Email Setup (for alerts)

The email setup dialog is used to set up emailing for alerts.  If you're not using alerts, or you're not interested in having the alert system email you, then setting this up is not required.

Return Address

All outgoing emails will have a return address specified, and this is the address that is used.  Please make sure you specify a valid address here since this is where all the bounce messages will come from.  Some ISP SMTP servers only allow emails sent out with a "from" address of their domain as well, so if you're having problems getting the SMTP server to work, make sure you're using a valid return address.

Attach PingPlotter Savefile (.pp2) on Email Alert

When an alert goes out, data will be attached.  The data that is attached encompasses all the alert period since the *last* similar alert was sent out.  This is a global setting for all email alerts.  Note that you'll need PingPlotter installed on a machine to read the attached data.

Include "alert" samples in text message

If this option is checked, any outgoing alert emails will include text showing the samples that failed the alert.  As each alert email goes out, the past history is marked as being sent already so that you won't get duplicate data in reoccurring emails.

SMTP Server

The SMTP server is the server that your outgoing mails will go through.  This may have been given to you by your ISP or your mail administrator.

Server Port

The default port for most SMTP servers is 25  If you connect to your SMTP server via a different port (such as 587, a likely candidate if your SMTP server uses STARTTLS), then enter that port here. Leaving this blank will use port 25.

SMTP Authentication

Some SMTP servers require a username and password to be able to deliver mail.  If this is the case with your server, turn on the "Use SMTP Authentication" checkbox, and then enter your username and password.  The password is saved in your MultiPing.ini file using a basic XOR encryption scheme – this will keep your password hidden, but this encryption method is relatively simple to "crack" if someone really wants to figure it out.

Use STARTTLS encryption if server supports it.

Most current SMTP servers prefer or demand the use of a secure channel to protect your username and password.  If you use one of these servers (GMail is a great example of one), then you'll need to turn on STARTTLS.  For more details on this topic, see our knowledge base article.

Server Check.

Once you've got all of your email options configured, you can run a quick test to make sure everything is working as expected:

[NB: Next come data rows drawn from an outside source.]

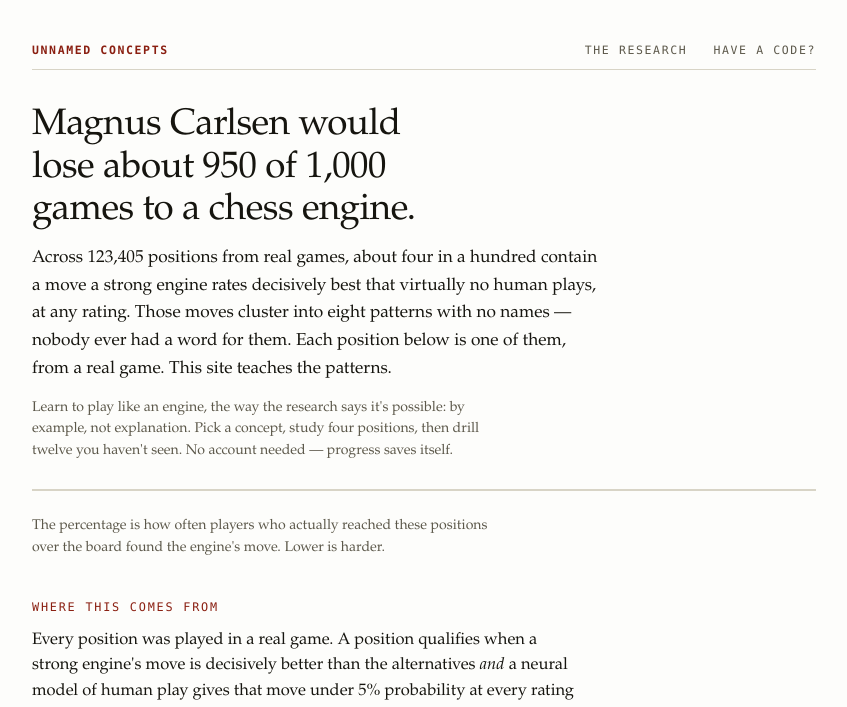
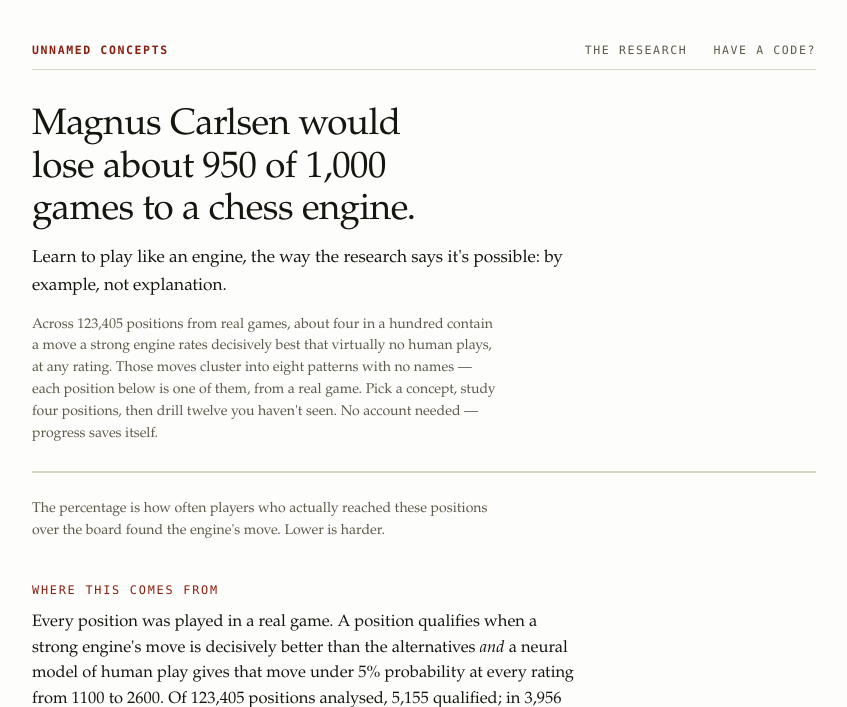
Before and after one commit to sg712/machine-unique-chess, a Flask app: template webapp/templates/index.html in a window 1280 px wide. Shown: the top 707 px of the page, without its empty margins (216-1063 px from the left). Run offline with Flask 3, Linux system fonts and the light colour scheme; the template is opened without the code that fills it, so the values that code supplies are empty.

Commit message:
Hero order: the engine tagline sits directly under the Magnus headline; the data paragraph moves to supporting text

```diff
--- a/webapp/templates/index.html
+++ b/webapp/templates/index.html
@@ -2,14 +2,14 @@
 {% block body %}
 
 <h1>Magnus Carlsen would lose about 950 of 1,000 games to a chess engine.</h1>
-<p class="lede">Across 123,405 positions from real games, about four in a hundred contain a
-move a strong engine rates decisively best that virtually no human plays, at any rating.
-Those moves cluster into eight patterns with no names — nobody ever had a word for them.
-Each position below is one of them, from a real game. This site teaches the patterns.</p>
+<p class="lede">Learn to play like an engine, the way the research says it's possible:
+by example, not explanation.</p>
 
-<p class="small">Learn to play like an engine, the way the research says it's possible: by
-example, not explanation. Pick a concept, study four positions, then drill twelve you haven't
-seen. No account needed — progress saves itself.</p>
+<p class="small">Across 123,405 positions from real games, about four in a hundred contain a
+move a strong engine rates decisively best that virtually no human plays, at any rating. Those
+moves cluster into eight patterns with no names — each position below is one of them, from a
+real game. Pick a concept, study four positions, then drill twelve you haven't seen. No
+account needed — progress saves itself.</p>
 
 <div class="cards">
   {% for c in concepts %}
```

All you'll need to do is enter an email address (preferably the one you'll be sending your email alerts to), and click on the "Test To:" button. If everything is set up correctly, you'll get a prompt letting you know that a test message was delivered to your inbox (and you'll also get a "test" email in your actual email inbox!).